“Too bland a presentation to be remembered later on during Oscar time for the 2009 award.”

Reviewed by Dennis Schwartz

A spiritual movie about a self-centered reporter making contact with a homeless mentally-ill Juilliard trained musician. It’s well-meaning and is well-acted, but is dreary and emotionally bankrupt. British director Joe Wright (“Pride & Prejudice”/”Crocodile Snap”/”Atonement”) tries to fiddle away at so many tunes until it becomes difficult to discern what tune he wants us to hear. It plays out as a rather tone deaf love fest for Beethoven, the urban disadvantaged, the invisible Skid Row denizens of LA and those who are mentally ill. It’s based-on-the-real-life portrait by LA Times columnist Steve Lopez. The screenplay, which has an indie feel, is by Susannah Grant, who stretches it out between sentimentality and hard-hitting reality. She’s the writer of Erin Brockovich.

Nathaniel Ayers (Jamie Foxx) is a twitchy street person, a schizophrenic musical prodigy who hears voices in his head and had a meltdown before dropping out from Julliard. Steve Lopez (Robert Downey Jr.) is the LA Times columnist recovering from a nasty spill on his bicycle, who while walking around the city discovers the homeless African-American in rags playing on a two-string violin by a statue of Beethoven in the downtown area and befriends Ayers to get a story. Why the ‘have’ becomes so obsessed with his ‘have not’ discovery, is never clarified (either exploiting him for a story or because he really cares or a mixture of both). But they meet regularly and a thorny relationship develops, with Ayers looking upon the reporter as a god.

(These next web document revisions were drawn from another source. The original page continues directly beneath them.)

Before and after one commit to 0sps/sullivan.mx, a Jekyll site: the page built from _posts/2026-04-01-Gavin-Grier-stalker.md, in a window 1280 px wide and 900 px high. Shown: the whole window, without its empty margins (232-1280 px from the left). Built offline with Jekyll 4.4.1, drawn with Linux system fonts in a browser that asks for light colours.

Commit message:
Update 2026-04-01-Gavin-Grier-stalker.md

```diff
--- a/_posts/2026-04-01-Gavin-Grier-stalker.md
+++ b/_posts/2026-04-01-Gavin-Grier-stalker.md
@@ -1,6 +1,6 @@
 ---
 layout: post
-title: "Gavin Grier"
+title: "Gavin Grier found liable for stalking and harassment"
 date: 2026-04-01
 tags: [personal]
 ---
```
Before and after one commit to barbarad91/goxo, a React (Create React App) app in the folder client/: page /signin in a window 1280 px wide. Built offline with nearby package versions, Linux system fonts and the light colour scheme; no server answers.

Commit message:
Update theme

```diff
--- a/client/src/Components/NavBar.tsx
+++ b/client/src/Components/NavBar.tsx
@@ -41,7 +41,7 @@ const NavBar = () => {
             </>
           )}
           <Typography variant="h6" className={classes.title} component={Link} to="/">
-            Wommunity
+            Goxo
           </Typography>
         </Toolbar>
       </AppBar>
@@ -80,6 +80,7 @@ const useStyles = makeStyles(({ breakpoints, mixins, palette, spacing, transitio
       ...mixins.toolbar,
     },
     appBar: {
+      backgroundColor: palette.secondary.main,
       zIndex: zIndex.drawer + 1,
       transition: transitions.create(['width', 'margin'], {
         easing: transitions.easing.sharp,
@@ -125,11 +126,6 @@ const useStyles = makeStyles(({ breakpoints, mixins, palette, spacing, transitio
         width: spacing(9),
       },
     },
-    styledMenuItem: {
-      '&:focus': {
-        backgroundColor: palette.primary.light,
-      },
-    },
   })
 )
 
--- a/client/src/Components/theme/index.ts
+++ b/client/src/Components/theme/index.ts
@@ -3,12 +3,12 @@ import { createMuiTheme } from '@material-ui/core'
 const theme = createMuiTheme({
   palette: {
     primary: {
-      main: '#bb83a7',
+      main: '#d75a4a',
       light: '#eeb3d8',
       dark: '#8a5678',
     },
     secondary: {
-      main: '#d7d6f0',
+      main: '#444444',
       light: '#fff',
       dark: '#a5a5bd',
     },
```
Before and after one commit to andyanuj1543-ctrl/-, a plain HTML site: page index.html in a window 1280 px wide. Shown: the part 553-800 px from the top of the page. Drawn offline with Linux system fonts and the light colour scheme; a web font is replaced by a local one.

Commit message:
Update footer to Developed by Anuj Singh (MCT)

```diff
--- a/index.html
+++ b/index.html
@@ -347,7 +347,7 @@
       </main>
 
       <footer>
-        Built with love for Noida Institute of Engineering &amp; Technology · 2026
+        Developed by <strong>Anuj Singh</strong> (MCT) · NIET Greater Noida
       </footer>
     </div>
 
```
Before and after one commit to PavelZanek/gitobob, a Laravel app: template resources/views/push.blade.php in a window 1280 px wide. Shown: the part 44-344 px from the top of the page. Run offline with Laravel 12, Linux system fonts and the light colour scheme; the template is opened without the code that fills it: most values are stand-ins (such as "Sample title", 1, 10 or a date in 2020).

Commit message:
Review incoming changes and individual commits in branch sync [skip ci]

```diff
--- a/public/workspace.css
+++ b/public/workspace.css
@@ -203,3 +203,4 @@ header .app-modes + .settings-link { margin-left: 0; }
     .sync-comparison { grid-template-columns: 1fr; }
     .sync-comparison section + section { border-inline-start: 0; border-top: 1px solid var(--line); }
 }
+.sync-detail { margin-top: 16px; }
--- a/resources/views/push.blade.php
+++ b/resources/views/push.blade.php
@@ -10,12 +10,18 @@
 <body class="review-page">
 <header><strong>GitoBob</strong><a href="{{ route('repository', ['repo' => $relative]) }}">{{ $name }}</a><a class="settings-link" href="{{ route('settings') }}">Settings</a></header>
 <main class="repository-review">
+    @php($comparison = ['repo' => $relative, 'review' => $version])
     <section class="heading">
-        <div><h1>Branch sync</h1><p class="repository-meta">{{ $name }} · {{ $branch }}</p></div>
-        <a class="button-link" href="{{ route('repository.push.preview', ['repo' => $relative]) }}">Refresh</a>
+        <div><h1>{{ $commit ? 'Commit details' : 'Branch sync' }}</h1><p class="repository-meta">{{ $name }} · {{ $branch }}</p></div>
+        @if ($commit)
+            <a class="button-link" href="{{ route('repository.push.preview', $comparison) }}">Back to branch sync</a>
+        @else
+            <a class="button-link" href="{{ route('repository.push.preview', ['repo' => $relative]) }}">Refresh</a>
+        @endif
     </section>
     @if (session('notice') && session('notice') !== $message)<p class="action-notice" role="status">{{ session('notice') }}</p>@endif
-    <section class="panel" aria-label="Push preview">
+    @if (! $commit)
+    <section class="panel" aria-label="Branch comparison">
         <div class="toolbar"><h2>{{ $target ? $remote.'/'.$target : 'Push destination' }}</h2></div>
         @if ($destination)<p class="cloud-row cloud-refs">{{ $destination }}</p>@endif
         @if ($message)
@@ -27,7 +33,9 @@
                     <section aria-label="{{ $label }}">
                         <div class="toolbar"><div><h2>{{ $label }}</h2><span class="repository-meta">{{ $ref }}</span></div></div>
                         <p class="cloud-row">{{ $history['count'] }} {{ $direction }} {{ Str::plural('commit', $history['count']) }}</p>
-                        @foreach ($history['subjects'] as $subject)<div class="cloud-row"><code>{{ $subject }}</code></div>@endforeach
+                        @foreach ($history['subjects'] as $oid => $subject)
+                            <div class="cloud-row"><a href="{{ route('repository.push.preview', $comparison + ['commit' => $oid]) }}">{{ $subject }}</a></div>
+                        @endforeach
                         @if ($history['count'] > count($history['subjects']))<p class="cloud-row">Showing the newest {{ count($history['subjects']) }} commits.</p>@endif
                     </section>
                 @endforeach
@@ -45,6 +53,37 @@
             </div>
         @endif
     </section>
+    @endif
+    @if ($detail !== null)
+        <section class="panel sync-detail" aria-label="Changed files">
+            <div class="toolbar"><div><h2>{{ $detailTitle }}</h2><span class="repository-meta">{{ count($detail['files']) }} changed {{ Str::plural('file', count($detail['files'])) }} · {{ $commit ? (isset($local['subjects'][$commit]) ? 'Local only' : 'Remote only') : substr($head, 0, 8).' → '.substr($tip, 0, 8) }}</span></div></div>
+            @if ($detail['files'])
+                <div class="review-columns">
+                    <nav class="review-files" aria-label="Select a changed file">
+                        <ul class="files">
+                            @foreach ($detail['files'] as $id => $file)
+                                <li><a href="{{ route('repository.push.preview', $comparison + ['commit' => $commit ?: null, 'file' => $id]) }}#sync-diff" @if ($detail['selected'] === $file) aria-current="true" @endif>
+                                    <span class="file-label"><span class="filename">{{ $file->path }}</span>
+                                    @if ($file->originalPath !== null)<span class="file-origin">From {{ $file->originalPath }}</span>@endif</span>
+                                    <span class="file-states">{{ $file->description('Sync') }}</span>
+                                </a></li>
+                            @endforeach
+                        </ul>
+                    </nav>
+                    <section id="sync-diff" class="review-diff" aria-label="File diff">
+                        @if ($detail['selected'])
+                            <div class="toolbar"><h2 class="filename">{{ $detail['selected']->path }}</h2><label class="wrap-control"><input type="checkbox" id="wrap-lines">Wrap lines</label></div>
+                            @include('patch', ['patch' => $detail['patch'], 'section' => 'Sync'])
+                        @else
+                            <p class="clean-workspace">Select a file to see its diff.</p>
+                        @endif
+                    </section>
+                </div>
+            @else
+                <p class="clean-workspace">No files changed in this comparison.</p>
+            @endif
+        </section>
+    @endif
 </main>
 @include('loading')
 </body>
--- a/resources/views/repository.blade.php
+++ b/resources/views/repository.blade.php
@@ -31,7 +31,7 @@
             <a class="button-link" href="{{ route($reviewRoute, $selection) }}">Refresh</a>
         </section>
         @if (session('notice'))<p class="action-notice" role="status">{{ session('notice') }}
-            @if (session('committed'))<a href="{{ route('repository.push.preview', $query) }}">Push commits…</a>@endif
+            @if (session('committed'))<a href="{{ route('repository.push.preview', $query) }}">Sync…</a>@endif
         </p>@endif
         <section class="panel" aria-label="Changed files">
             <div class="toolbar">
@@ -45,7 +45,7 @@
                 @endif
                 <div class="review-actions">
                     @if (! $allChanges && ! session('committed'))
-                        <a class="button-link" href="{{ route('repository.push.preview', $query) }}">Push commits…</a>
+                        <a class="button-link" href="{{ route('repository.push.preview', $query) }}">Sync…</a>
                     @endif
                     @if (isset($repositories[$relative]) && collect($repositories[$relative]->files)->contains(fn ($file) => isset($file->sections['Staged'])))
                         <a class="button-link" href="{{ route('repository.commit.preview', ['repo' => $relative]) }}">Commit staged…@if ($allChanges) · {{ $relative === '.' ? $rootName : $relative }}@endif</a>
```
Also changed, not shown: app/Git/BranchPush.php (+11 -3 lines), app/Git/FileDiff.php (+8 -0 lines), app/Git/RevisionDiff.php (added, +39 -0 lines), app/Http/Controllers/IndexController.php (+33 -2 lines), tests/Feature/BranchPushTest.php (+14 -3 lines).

Lopez tries to bring the homeless man (one of some 90,000 in the greater LA area) back to normal by getting him a clean apartment; presenting him with a valuable gift of a cello from a reader; having him meet with the LA Philharmonic cellist (Tom Hollander), a devout Christian, who arranges for Ayers to give a recital; and trying to talk the reluctant Skids Row shelter worker David (Nelsan Ellis) to get Ayers on meds. But after letting the viewer feel some of Ayer’s pain, the story turns its attention to Lopez dealing with his newspaper boss editor ex-wife Mary Weston (Catherine Keener) and his failed attempts to cure the sometimes volatile and babbling Ayers (who slips in and out of rationality), as the film seems to go nowhere that’s interesting with Lopez now the focal point of the story. For Lopez’s efforts, he gets a well-received series of newspaper articles and later a hit book. Ayers survives supposedly through his music and in the apartment that Lopez managed to secure for him. The film also wants us to think of Ayers and Lopez becoming friends, but that was a bit hard to swallow since their relationship was based solely on need and never looked like a true friendship.

The film was intended to be a 2008 Oscar hopeful, a cross between Shine and A Beautiful Mind. Instead it was released in April of 2009 and appears to be too bland a presentation to be remembered later on during Oscar time for the 2009 award.


Dennis Schwartz: “Ozus’ World Movie Reviews”